Exercise requirements
Exact copy, pictures excluded: reproduce every record below.

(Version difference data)
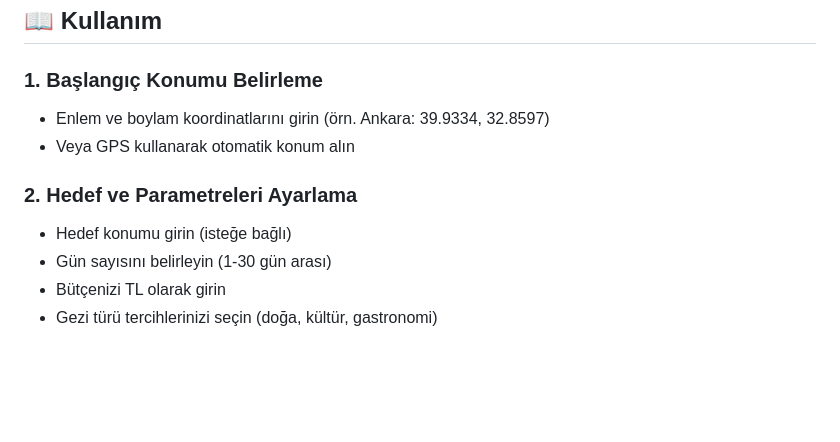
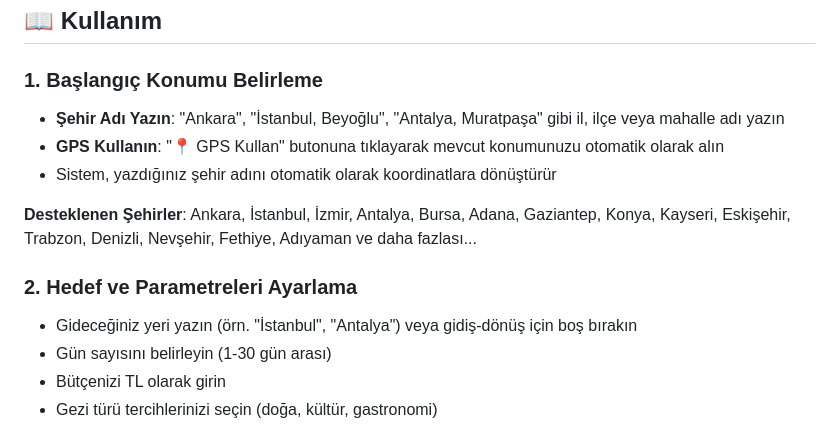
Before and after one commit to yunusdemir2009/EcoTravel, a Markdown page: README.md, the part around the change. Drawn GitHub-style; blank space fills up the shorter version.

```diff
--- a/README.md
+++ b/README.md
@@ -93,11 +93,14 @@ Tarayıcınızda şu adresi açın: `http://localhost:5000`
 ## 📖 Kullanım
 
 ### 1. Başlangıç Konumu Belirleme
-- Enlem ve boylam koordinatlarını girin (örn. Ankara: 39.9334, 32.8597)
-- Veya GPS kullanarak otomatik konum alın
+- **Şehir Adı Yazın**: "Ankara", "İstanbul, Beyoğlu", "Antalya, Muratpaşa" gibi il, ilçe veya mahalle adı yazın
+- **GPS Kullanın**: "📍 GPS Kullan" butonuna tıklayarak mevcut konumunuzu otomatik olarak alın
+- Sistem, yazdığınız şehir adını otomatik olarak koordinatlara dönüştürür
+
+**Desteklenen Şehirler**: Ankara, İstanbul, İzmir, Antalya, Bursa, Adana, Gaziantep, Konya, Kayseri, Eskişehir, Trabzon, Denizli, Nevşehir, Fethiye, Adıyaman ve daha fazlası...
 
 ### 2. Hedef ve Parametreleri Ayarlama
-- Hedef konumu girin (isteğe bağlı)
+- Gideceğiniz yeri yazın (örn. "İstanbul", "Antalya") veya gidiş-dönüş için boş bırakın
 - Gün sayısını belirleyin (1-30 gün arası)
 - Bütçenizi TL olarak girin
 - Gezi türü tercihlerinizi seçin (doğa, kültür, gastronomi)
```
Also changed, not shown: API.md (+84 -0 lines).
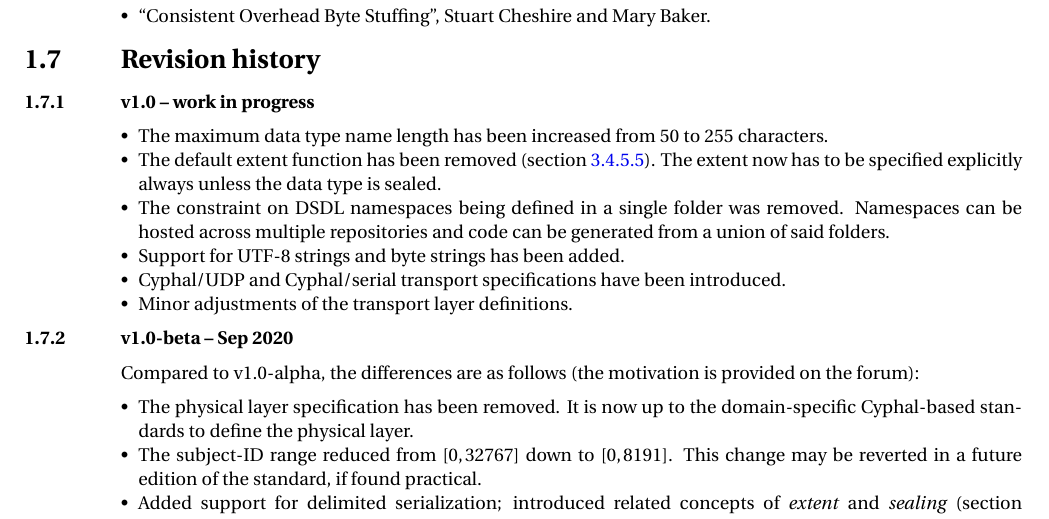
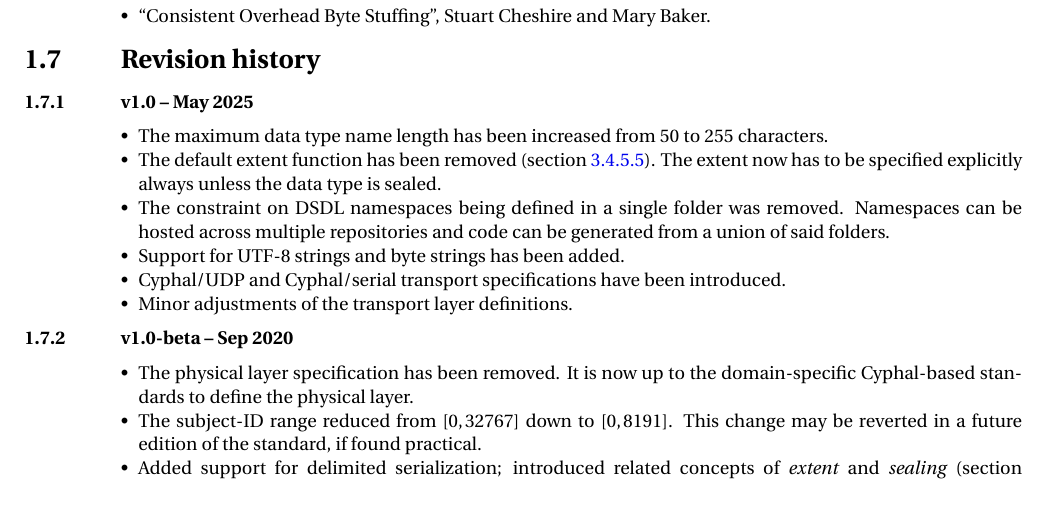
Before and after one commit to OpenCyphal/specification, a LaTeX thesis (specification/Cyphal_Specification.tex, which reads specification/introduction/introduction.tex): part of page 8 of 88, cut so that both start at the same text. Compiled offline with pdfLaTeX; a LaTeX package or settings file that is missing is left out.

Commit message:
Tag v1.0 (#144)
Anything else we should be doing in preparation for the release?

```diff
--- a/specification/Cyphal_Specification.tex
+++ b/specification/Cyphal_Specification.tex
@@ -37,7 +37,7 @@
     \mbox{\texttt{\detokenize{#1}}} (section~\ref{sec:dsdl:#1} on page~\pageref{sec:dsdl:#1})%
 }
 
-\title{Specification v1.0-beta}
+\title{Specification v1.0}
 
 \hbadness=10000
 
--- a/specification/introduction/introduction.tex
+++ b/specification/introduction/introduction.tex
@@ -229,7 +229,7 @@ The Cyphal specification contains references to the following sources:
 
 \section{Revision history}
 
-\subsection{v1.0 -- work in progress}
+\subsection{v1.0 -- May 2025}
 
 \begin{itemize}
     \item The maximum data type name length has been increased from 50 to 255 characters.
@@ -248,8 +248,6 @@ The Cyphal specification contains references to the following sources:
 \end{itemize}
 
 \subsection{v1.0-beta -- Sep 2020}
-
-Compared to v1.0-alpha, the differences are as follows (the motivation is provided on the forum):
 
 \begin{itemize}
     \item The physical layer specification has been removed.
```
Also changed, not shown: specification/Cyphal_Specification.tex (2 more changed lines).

Answer
Before and after one commit to yunusdemir2009/EcoTravel, a Markdown page: README.md, the part around the change. Drawn GitHub-style; blank space fills up the shorter version.

```diff
--- a/README.md
+++ b/README.md
@@ -93,11 +93,14 @@ Tarayıcınızda şu adresi açın: `http://localhost:5000`
 ## 📖 Kullanım
 
 ### 1. Başlangıç Konumu Belirleme
-- Enlem ve boylam koordinatlarını girin (örn. Ankara: 39.9334, 32.8597)
-- Veya GPS kullanarak otomatik konum alın
+- **Şehir Adı Yazın**: "Ankara", "İstanbul, Beyoğlu", "Antalya, Muratpaşa" gibi il, ilçe veya mahalle adı yazın
+- **GPS Kullanın**: "📍 GPS Kullan" butonuna tıklayarak mevcut konumunuzu otomatik olarak alın
+- Sistem, yazdığınız şehir adını otomatik olarak koordinatlara dönüştürür
+
+**Desteklenen Şehirler**: Ankara, İstanbul, İzmir, Antalya, Bursa, Adana, Gaziantep, Konya, Kayseri, Eskişehir, Trabzon, Denizli, Nevşehir, Fethiye, Adıyaman ve daha fazlası...
 
 ### 2. Hedef ve Parametreleri Ayarlama
-- Hedef konumu girin (isteğe bağlı)
+- Gideceğiniz yeri yazın (örn. "İstanbul", "Antalya") veya gidiş-dönüş için boş bırakın
 - Gün sayısını belirleyin (1-30 gün arası)
 - Bütçenizi TL olarak girin
 - Gezi türü tercihlerinizi seçin (doğa, kültür, gastronomi)
```
Also changed, not shown: API.md (+84 -0 lines).
Before and after one commit to OpenCyphal/specification, a LaTeX thesis (specification/Cyphal_Specification.tex, which reads specification/introduction/introduction.tex): part of page 8 of 88, cut so that both start at the same text. Compiled offline with pdfLaTeX; a LaTeX package or settings file that is missing is left out.

Commit message:
Tag v1.0 (#144)
Anything else we should be doing in preparation for the release?

```diff
--- a/specification/Cyphal_Specification.tex
+++ b/specification/Cyphal_Specification.tex
@@ -37,7 +37,7 @@
     \mbox{\texttt{\detokenize{#1}}} (section~\ref{sec:dsdl:#1} on page~\pageref{sec:dsdl:#1})%
 }
 
-\title{Specification v1.0-beta}
+\title{Specification v1.0}
 
 \hbadness=10000
 
--- a/specification/introduction/introduction.tex
+++ b/specification/introduction/introduction.tex
@@ -229,7 +229,7 @@ The Cyphal specification contains references to the following sources:
 
 \section{Revision history}
 
-\subsection{v1.0 -- work in progress}
+\subsection{v1.0 -- May 2025}
 
 \begin{itemize}
     \item The maximum data type name length has been increased from 50 to 255 characters.
@@ -248,8 +248,6 @@ The Cyphal specification contains references to the following sources:
 \end{itemize}
 
 \subsection{v1.0-beta -- Sep 2020}
-
-Compared to v1.0-alpha, the differences are as follows (the motivation is provided on the forum):
 
 \begin{itemize}
     \item The physical layer specification has been removed.
```
Also changed, not shown: specification/Cyphal_Specification.tex (2 more changed lines).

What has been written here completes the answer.